Parenting Semi-Adults – The Talk

If you think The Talk is going to be about sex, remember that by definition a semi-adult is at least 18 years of age. If by age 18 you are not having an on going rapport with your child about all aspects of sexuality, either you are raising your family in one of the subcultures of American society in which sex and sexuality belong in marriage and you don’t need that rapport yet or you are a fool.The topic for The Talk we are having with our semi-adult child who resides in our home is: How do adults live together under one roof. To be accurate its Talks, not Talk. Her father and I have been living together under one roof for 25 years. It took awhile for us to figure how to live happily together. Occasionally we still hit a bump (when he removed the 13 year olds Friday night bedtime without a word to me was a recent minor bump). It is to be expected that it will take awhile for her also. The trouble is while she is learning how to live like an adult with other adults, we have to endure the process.Take money. This is a very hard concept for out semi-adult to grasp; the Bank of MOM is closed. We expect that if we loan you money you will pay us back…first. Before you buy new clothes, before you go to the movies. We are very glad you tithe, but you still need to pay us back. It should be noted that when I borrow money from you, I always pay you back usually before you have to come hunting for your money.Take caring for shared spaces: The counter fairy (a relative of the tooth fairy, takes dishes off counters instead of teeth from under pillows) has retired. You use the kitchen to make chocolate chip cookies at 3 am; you clean it up and make sure you leave some cookies for mom and dad to try. I do not complain about having no sugar, flour or chocolate chips because I know how to live with other adults and I like cookies.Take respecting others schedule: I do the family’s wash on Monday and Tuesdays. My house, my schedule, on this one, my way. We have four people getting out of the house in the morning and one shower: you cannot decide to change your shower time without consulting anyone else and you don’t get to wake me up if dad has cut into your shower time by less than 7 minutes. Living with other adults is not always fair.Take “borrowing” others possessions: Adults do not take items from other people’s bedrooms without permission.
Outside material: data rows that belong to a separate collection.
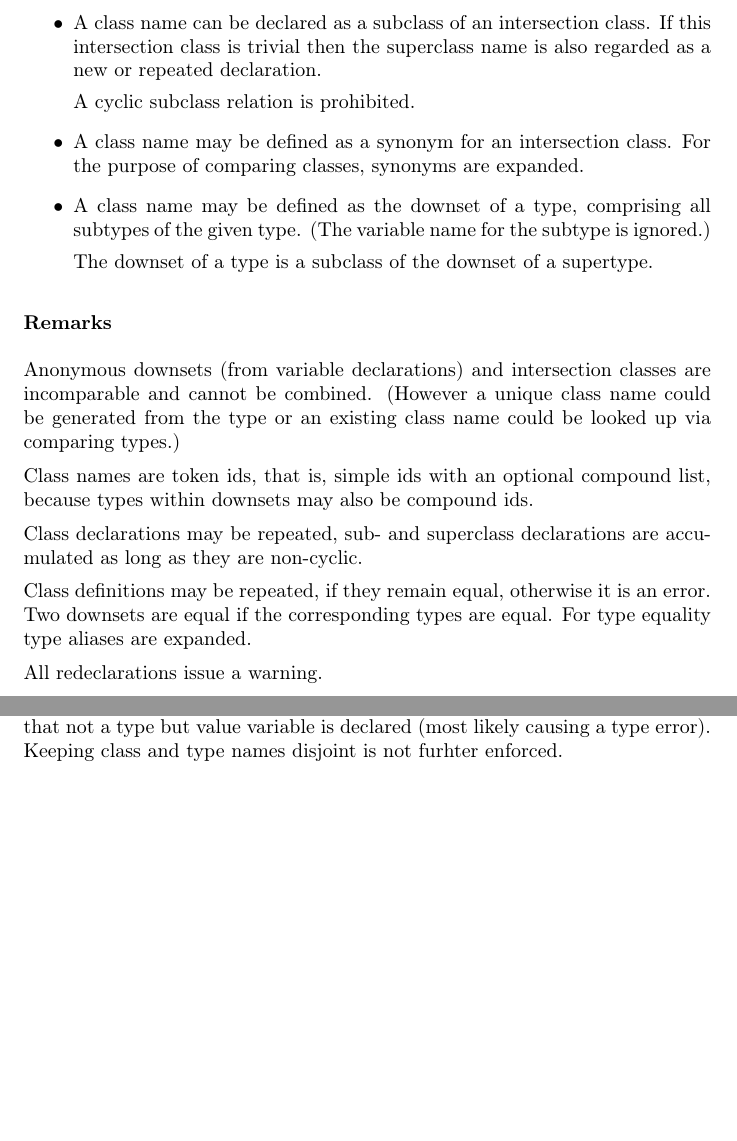
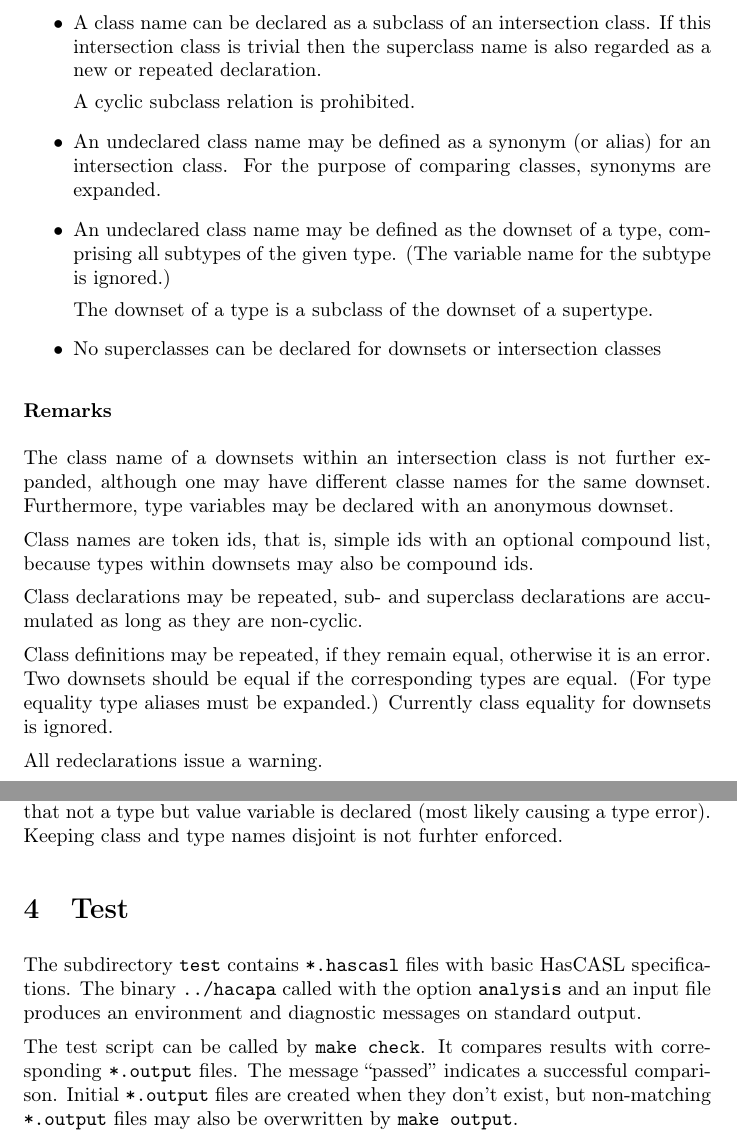
Before and after one commit to spechub/Hets, a LaTeX document (HasCASL/doc/StaticAna.tex): two parts of pages 2 and 5 of 5, joined at a grey line, cut so that both start at the same text, the shorter picture padded with empty space. Compiled offline with pdfLaTeX.

Commit message:
added section describing the testing of the static analysis git-svn-id: https://svn-agbkb.informatik.uni-bremen.de/Hets/trunk@760 cec4b9c1-7d33-0410-9eda-942365e851bb

```diff
--- a/HasCASL/doc/StaticAna.tex
+++ b/HasCASL/doc/StaticAna.tex
@@ -64,21 +65,24 @@ parser. A trivial intersection class is a single class name.
   as a new or repeated declaration.
 
   A cyclic subclass relation is prohibited.
-\item A class name may be defined as a synonym for an intersection class. For
-  the purpose of comparing classes, synonyms are expanded.
-\item A class name may be defined as the downset of a type, comprising all
-  subtypes of the given type. (The variable name for the subtype is ignored.)
+\item An undeclared class name may be defined as a synonym (or alias) for an
+  intersection class. For the purpose of comparing classes, synonyms are
+  expanded.
+\item An undeclared class name may be defined as the downset of a type,
+  comprising all subtypes of the given type. (The variable name for the
+  subtype is ignored.)
 
   The downset of a type is a subclass of the downset of a
   supertype.
+\item No superclasses can be declared for downsets or intersection classes
+
 \end{itemize}
 
 \subsubsection*{Remarks}
 
-Anonymous downsets (from variable declarations) and intersection
-classes are incomparable and cannot be combined. (However a unique class name
-could be generated from the type or an existing class name could be looked up
-via comparing types.)
+The class name of a downsets within an intersection class is not further
+expanded, although one may have different classe names for the same downset.
+Furthermore, type variables may be declared with an anonymous downset.
 
 Class names are token ids, that is, simple ids with an optional compound list,
 because types within downsets may also be compound ids.
@@ -87,8 +91,9 @@ Class declarations may be repeated, sub- and superclass declarations are
 accumulated as long as they are non-cyclic.
 
 Class definitions may be repeated, if they remain equal, otherwise it is an
-error. Two downsets are equal if the corresponding types are equal. For type
-equality type aliases are expanded.
+error. Two downsets should be equal if the corresponding types are equal. (For
+type equality type aliases must be expanded.) Currently class equality for
+downsets is ignored.
 
 All redeclarations issue a warning.
 
@@ -216,6 +221,20 @@ A wrongly spelled (or non-existing) class name causes the analysis to assume
 that not a type but value variable is declared (most likely causing a type
 error). Keeping class and type names disjoint is not furhter enforced.
 
+
+\section{Test}
+
+The subdirectory \texttt{test} contains \texttt{*.hascasl} files with basic
+HasCASL specifications. The binary \texttt{../hacapa} called with the option
+\texttt{analysis} and an input file produces an environment and diagnostic
+messages on standard output.
+
+The test script can be called by \texttt{make check}. It compares results with
+corresponding \texttt{*.output} files. The message ``passed'' indicates a
+successful comparison. Initial \texttt{*.output} files are created when they
+don't exist, but non-matching \texttt{*.output} files may also be overwritten
+by \texttt{make output}.
+
 \end{document}
 
 
```
Also changed, not shown: HasCASL/doc/StaticAna.tex (11 more changed lines).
You don’t borrow your sister’s shirt or my socks without asking. Yes, she does that to you but again note, neither your father nor I “borrow” from you or your siblings without asking first. The exception: Flip-flops left next to the shoebox instead of instead of in it can be borrowed at will.The Talks generally go well. Occasionally we get rolled eyes (you can’t tell another adult not to roll her eyes at you), huffy behavior or tears. The message usually doesn’t sink in the first time. There is still a bit of teen selfishness and listening for loopholes in our semi-adult. There is still a bit of I’m the parent, do it my way in how we communicate with our resident semi-adult.We are all learning.